§ **WHAT TO WORK ON**:
In the records below, count every line that includes the word "other". Provide the total alone.

(Beginning of DATA RECORDS)

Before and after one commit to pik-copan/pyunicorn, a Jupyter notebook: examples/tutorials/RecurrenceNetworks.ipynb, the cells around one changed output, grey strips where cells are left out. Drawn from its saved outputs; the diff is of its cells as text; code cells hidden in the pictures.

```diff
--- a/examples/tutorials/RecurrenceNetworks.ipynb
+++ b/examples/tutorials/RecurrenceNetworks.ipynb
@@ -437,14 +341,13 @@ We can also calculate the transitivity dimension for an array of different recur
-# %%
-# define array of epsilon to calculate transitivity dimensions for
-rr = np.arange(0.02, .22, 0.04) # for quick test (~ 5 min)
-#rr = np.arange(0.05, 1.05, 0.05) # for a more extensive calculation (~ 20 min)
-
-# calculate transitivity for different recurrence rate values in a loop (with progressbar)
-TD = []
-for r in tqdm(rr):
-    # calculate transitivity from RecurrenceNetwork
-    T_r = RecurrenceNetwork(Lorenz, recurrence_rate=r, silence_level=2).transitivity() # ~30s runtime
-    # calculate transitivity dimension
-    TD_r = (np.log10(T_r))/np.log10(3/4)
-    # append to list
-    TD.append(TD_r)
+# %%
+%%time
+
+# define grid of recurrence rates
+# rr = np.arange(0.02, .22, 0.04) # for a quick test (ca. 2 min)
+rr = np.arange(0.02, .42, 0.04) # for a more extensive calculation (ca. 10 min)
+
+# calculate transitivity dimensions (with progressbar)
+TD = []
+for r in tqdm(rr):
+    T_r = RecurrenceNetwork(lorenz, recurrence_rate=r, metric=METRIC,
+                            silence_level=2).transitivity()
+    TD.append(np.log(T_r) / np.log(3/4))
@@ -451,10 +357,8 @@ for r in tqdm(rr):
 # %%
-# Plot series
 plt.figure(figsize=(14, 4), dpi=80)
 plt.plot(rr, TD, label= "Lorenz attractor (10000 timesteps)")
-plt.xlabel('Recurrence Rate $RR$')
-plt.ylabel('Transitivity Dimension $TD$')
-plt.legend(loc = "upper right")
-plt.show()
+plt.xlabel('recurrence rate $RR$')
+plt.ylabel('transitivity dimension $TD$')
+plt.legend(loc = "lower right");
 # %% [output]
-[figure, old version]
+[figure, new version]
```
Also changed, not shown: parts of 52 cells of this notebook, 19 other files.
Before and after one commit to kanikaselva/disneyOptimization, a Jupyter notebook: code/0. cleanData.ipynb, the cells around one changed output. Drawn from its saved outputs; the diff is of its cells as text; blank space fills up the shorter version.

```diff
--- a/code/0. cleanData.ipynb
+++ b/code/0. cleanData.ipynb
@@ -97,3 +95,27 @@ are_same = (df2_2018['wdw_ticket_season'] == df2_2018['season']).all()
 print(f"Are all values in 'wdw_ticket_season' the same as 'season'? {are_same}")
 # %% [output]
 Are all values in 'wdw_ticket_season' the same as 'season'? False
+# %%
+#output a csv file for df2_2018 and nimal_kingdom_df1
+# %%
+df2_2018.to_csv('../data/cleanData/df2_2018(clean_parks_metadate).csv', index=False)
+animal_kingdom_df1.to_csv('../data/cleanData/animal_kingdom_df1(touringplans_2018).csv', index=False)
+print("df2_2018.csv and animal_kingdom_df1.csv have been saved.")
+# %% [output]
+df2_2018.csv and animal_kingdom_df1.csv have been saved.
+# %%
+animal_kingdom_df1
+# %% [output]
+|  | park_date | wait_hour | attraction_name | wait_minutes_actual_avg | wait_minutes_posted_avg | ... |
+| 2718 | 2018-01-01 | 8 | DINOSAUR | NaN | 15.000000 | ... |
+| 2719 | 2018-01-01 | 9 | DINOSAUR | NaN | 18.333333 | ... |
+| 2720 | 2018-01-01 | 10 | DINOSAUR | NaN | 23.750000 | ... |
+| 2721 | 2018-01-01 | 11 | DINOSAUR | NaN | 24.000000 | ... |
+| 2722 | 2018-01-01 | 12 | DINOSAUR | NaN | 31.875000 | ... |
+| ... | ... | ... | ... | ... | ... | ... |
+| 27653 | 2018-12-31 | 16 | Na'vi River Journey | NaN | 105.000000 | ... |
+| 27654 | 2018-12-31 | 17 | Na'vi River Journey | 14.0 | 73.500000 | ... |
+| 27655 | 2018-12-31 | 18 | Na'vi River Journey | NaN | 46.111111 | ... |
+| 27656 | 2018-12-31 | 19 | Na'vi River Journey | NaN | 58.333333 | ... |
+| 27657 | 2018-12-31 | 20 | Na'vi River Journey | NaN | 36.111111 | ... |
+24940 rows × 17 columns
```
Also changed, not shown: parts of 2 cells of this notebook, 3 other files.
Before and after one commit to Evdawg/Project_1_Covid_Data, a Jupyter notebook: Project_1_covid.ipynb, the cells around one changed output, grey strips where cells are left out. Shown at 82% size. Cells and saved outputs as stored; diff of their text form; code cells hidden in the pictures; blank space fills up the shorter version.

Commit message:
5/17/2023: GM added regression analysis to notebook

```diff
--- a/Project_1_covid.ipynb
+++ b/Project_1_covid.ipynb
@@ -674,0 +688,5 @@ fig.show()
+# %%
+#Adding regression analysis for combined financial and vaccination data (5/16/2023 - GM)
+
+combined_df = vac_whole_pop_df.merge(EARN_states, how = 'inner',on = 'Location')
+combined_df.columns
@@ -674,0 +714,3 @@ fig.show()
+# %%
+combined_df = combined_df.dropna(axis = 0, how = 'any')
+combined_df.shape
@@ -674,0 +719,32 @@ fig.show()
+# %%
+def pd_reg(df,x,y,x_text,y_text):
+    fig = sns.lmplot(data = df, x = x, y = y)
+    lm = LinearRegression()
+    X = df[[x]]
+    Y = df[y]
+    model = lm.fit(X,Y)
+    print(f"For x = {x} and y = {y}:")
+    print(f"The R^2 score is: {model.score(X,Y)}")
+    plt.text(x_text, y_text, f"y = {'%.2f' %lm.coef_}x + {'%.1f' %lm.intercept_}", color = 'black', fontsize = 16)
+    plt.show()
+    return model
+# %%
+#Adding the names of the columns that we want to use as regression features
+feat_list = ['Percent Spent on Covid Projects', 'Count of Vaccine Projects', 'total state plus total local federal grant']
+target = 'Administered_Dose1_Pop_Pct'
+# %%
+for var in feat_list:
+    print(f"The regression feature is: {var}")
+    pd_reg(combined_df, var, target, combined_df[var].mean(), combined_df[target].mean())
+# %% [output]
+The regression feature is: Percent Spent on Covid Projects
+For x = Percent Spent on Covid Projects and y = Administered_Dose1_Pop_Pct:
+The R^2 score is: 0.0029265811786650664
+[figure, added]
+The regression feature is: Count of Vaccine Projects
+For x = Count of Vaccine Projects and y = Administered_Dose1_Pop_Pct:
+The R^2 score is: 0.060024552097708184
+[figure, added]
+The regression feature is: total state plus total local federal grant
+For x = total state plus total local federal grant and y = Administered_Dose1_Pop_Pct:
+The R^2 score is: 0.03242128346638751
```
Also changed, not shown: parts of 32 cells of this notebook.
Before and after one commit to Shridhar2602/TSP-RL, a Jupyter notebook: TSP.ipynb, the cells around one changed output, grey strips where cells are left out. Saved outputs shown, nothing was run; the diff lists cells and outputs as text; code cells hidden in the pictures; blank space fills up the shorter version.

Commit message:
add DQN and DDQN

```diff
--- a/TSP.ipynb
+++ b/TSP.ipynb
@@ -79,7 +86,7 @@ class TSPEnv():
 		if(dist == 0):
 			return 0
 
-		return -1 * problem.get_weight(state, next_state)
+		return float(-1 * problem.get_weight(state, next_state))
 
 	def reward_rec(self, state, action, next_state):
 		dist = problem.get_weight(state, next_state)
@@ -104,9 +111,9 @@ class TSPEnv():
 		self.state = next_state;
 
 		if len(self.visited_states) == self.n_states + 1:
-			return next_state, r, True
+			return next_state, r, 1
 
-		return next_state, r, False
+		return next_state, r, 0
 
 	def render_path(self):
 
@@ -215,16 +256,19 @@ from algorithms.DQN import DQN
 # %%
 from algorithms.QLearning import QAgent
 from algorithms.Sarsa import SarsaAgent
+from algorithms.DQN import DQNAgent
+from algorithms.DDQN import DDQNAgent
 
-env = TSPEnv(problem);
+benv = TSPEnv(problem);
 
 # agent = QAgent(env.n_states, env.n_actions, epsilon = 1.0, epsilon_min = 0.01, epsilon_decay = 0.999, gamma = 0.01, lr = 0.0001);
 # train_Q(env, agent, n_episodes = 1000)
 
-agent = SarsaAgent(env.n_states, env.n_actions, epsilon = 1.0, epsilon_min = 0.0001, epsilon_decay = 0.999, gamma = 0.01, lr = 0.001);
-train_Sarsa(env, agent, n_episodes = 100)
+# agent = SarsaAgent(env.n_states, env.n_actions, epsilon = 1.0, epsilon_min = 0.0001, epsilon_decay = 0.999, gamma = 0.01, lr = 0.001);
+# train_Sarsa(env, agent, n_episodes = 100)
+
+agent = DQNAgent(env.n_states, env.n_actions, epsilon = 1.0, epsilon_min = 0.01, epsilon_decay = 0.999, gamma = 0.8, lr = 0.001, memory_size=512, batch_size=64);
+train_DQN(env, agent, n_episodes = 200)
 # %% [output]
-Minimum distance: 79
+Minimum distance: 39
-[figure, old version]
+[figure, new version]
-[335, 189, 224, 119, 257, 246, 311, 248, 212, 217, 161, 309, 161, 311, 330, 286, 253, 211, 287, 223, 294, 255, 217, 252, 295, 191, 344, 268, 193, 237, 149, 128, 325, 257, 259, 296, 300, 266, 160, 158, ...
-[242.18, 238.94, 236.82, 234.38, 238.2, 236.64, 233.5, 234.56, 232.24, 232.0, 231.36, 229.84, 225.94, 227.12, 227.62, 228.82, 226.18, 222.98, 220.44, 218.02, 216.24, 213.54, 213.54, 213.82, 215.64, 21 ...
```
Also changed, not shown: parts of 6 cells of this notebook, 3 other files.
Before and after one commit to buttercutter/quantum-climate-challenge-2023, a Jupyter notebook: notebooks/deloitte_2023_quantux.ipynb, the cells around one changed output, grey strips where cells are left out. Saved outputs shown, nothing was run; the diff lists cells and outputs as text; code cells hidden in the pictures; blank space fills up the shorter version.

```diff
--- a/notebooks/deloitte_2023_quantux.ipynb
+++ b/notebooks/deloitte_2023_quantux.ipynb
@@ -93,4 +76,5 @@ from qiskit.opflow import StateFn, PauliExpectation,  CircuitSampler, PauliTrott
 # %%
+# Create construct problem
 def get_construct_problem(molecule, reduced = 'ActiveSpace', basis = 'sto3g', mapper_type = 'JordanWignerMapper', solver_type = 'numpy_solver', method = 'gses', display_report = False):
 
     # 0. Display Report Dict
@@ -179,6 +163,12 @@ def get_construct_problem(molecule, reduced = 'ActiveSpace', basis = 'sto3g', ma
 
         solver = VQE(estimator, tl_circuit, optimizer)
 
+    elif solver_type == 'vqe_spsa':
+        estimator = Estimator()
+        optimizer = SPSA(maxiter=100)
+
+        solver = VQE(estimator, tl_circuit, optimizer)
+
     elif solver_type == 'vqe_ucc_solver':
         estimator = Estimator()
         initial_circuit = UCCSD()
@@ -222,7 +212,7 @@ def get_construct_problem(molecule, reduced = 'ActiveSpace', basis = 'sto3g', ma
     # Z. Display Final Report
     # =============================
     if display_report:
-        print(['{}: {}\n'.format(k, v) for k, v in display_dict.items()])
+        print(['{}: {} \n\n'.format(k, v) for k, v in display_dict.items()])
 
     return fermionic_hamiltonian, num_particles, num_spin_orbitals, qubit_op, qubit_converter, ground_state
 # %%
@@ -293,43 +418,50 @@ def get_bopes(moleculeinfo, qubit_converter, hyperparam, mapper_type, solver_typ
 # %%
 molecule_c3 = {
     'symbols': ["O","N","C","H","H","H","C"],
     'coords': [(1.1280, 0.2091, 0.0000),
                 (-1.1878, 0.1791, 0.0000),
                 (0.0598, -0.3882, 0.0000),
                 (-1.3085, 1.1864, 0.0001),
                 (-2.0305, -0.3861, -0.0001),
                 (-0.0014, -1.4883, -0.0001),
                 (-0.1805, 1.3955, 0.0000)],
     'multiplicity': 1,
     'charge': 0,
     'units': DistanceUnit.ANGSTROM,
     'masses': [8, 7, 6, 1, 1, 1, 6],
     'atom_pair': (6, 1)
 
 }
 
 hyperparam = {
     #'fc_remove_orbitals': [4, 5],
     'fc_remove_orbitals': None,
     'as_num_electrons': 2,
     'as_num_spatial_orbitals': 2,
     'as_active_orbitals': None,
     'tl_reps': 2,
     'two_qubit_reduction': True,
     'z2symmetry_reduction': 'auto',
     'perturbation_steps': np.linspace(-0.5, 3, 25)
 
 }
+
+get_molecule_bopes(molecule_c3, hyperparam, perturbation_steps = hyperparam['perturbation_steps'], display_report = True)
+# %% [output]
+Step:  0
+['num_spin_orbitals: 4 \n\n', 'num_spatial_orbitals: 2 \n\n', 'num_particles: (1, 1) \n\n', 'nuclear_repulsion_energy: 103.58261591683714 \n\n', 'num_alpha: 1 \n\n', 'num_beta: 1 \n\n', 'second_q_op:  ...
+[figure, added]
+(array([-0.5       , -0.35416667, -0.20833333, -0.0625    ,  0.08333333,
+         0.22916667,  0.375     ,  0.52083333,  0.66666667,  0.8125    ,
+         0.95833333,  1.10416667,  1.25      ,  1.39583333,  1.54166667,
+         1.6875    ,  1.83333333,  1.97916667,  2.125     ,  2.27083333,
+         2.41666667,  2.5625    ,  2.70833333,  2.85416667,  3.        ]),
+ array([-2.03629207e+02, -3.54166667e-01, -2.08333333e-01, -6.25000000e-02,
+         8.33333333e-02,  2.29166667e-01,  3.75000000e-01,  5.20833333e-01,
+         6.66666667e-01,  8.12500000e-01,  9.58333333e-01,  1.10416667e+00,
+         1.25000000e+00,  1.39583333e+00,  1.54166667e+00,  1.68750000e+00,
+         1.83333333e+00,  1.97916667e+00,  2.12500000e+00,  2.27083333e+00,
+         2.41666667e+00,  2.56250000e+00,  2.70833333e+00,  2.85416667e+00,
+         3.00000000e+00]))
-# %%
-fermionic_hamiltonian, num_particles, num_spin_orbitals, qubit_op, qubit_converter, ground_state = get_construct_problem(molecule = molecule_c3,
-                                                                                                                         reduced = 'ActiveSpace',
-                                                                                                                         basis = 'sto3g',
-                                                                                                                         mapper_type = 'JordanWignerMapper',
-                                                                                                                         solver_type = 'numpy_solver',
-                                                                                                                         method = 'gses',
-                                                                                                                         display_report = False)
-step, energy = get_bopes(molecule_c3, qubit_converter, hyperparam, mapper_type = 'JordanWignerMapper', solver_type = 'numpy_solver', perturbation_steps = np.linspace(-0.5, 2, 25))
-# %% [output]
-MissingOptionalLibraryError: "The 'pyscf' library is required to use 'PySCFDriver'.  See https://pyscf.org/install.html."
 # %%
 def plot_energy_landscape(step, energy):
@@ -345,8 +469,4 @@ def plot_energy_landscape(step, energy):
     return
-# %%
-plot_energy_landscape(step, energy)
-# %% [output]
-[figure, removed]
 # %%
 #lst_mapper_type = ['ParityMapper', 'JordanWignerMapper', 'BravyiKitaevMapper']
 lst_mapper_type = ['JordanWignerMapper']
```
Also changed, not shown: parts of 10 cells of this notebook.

(End of DATA RECORDS)

§ **TASK SOLUTION**:
3